Dataset records
:::::

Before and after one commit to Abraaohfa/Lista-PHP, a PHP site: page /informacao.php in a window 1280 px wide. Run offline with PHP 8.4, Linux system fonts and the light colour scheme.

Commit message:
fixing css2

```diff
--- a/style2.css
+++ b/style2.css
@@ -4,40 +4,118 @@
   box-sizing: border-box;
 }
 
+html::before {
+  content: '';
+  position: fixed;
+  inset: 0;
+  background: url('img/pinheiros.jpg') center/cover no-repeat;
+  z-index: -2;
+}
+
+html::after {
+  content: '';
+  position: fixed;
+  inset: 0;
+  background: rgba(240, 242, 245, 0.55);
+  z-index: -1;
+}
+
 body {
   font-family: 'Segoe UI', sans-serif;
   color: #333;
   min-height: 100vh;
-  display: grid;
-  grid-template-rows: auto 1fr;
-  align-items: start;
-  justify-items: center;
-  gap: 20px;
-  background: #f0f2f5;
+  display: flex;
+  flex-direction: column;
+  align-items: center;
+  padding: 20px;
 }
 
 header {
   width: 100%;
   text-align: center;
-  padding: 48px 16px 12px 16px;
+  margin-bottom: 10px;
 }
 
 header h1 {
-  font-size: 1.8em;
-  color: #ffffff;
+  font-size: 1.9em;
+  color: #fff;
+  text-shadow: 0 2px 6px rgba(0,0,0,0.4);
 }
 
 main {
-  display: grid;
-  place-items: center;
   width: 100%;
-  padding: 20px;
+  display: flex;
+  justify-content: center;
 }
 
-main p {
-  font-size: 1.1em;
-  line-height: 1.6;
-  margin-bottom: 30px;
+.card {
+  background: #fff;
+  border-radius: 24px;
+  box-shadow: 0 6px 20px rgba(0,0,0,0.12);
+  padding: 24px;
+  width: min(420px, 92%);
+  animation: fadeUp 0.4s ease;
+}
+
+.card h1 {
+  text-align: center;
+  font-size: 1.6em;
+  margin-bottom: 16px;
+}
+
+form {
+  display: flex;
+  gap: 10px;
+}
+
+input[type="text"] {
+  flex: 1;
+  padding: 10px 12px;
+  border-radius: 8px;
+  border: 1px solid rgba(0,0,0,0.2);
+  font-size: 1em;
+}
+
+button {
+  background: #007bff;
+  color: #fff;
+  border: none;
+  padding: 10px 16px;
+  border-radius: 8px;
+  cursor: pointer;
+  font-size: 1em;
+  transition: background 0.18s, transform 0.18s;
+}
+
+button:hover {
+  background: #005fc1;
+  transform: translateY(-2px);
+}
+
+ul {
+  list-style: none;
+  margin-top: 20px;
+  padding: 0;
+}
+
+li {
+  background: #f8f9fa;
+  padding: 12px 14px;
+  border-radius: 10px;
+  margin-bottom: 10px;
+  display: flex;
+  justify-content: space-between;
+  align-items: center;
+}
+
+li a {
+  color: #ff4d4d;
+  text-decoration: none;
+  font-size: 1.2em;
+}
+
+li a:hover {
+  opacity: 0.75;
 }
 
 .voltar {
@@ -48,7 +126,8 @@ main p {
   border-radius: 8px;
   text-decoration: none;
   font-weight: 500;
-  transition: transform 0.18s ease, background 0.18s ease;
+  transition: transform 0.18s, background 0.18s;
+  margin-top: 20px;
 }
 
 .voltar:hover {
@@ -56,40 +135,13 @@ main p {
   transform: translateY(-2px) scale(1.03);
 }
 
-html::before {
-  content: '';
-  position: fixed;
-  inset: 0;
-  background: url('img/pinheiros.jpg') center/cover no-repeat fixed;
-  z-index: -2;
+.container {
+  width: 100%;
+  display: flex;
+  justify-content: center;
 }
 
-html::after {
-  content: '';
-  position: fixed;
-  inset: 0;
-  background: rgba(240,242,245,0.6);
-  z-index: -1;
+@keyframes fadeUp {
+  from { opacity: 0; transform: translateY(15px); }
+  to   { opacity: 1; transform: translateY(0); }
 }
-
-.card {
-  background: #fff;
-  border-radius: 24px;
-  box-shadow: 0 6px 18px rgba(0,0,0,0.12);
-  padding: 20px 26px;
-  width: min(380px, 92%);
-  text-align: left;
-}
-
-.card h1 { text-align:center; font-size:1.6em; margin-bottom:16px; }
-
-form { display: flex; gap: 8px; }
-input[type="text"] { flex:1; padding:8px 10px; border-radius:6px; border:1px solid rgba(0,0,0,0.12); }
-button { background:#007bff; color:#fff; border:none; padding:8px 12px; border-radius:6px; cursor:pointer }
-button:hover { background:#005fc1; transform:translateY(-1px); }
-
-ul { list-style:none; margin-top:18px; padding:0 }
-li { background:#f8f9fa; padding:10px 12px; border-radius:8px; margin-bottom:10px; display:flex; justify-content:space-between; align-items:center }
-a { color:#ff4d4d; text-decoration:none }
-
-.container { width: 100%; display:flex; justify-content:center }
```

:::::

WHAT TO DO: Reproduce all of the data exactly as given.

RESULT OF THE TASK:
Before and after one commit to Abraaohfa/Lista-PHP, a PHP site: page /informacao.php in a window 1280 px wide. Run offline with PHP 8.4, Linux system fonts and the light colour scheme.

Commit message:
fixing css2

```diff
--- a/style2.css
+++ b/style2.css
@@ -4,40 +4,118 @@
   box-sizing: border-box;
 }
 
+html::before {
+  content: '';
+  position: fixed;
+  inset: 0;
+  background: url('img/pinheiros.jpg') center/cover no-repeat;
+  z-index: -2;
+}
+
+html::after {
+  content: '';
+  position: fixed;
+  inset: 0;
+  background: rgba(240, 242, 245, 0.55);
+  z-index: -1;
+}
+
 body {
   font-family: 'Segoe UI', sans-serif;
   color: #333;
   min-height: 100vh;
-  display: grid;
-  grid-template-rows: auto 1fr;
-  align-items: start;
-  justify-items: center;
-  gap: 20px;
-  background: #f0f2f5;
+  display: flex;
+  flex-direction: column;
+  align-items: center;
+  padding: 20px;
 }
 
 header {
   width: 100%;
   text-align: center;
-  padding: 48px 16px 12px 16px;
+  margin-bottom: 10px;
 }
 
 header h1 {
-  font-size: 1.8em;
-  color: #ffffff;
+  font-size: 1.9em;
+  color: #fff;
+  text-shadow: 0 2px 6px rgba(0,0,0,0.4);
 }
 
 main {
-  display: grid;
-  place-items: center;
   width: 100%;
-  padding: 20px;
+  display: flex;
+  justify-content: center;
 }
 
-main p {
-  font-size: 1.1em;
-  line-height: 1.6;
-  margin-bottom: 30px;
+.card {
+  background: #fff;
+  border-radius: 24px;
+  box-shadow: 0 6px 20px rgba(0,0,0,0.12);
+  padding: 24px;
+  width: min(420px, 92%);
+  animation: fadeUp 0.4s ease;
+}
+
+.card h1 {
+  text-align: center;
+  font-size: 1.6em;
+  margin-bottom: 16px;
+}
+
+form {
+  display: flex;
+  gap: 10px;
+}
+
+input[type="text"] {
+  flex: 1;
+  padding: 10px 12px;
+  border-radius: 8px;
+  border: 1px solid rgba(0,0,0,0.2);
+  font-size: 1em;
+}
+
+button {
+  background: #007bff;
+  color: #fff;
+  border: none;
+  padding: 10px 16px;
+  border-radius: 8px;
+  cursor: pointer;
+  font-size: 1em;
+  transition: background 0.18s, transform 0.18s;
+}
+
+button:hover {
+  background: #005fc1;
+  transform: translateY(-2px);
+}
+
+ul {
+  list-style: none;
+  margin-top: 20px;
+  padding: 0;
+}
+
+li {
+  background: #f8f9fa;
+  padding: 12px 14px;
+  border-radius: 10px;
+  margin-bottom: 10px;
+  display: flex;
+  justify-content: space-between;
+  align-items: center;
+}
+
+li a {
+  color: #ff4d4d;
+  text-decoration: none;
+  font-size: 1.2em;
+}
+
+li a:hover {
+  opacity: 0.75;
 }
 
 .voltar {
@@ -48,7 +126,8 @@ main p {
   border-radius: 8px;
   text-decoration: none;
   font-weight: 500;
-  transition: transform 0.18s ease, background 0.18s ease;
+  transition: transform 0.18s, background 0.18s;
+  margin-top: 20px;
 }
 
 .voltar:hover {
@@ -56,40 +135,13 @@ main p {
   transform: translateY(-2px) scale(1.03);
 }
 
-html::before {
-  content: '';
-  position: fixed;
-  inset: 0;
-  background: url('img/pinheiros.jpg') center/cover no-repeat fixed;
-  z-index: -2;
+.container {
+  width: 100%;
+  display: flex;
+  justify-content: center;
 }
 
-html::after {
-  content: '';
-  position: fixed;
-  inset: 0;
-  background: rgba(240,242,245,0.6);
-  z-index: -1;
+@keyframes fadeUp {
+  from { opacity: 0; transform: translateY(15px); }
+  to   { opacity: 1; transform: translateY(0); }
 }
-
-.card {
-  background: #fff;
-  border-radius: 24px;
-  box-shadow: 0 6px 18px rgba(0,0,0,0.12);
-  padding: 20px 26px;
-  width: min(380px, 92%);
-  text-align: left;
-}
-
-.card h1 { text-align:center; font-size:1.6em; margin-bottom:16px; }
-
-form { display: flex; gap: 8px; }
-input[type="text"] { flex:1; padding:8px 10px; border-radius:6px; border:1px solid rgba(0,0,0,0.12); }
-button { background:#007bff; color:#fff; border:none; padding:8px 12px; border-radius:6px; cursor:pointer }
-button:hover { background:#005fc1; transform:translateY(-1px); }
-
-ul { list-style:none; margin-top:18px; padding:0 }
-li { background:#f8f9fa; padding:10px 12px; border-radius:8px; margin-bottom:10px; display:flex; justify-content:space-between; align-items:center }
-a { color:#ff4d4d; text-decoration:none }
-
-.container { width: 100%; display:flex; justify-content:center }
```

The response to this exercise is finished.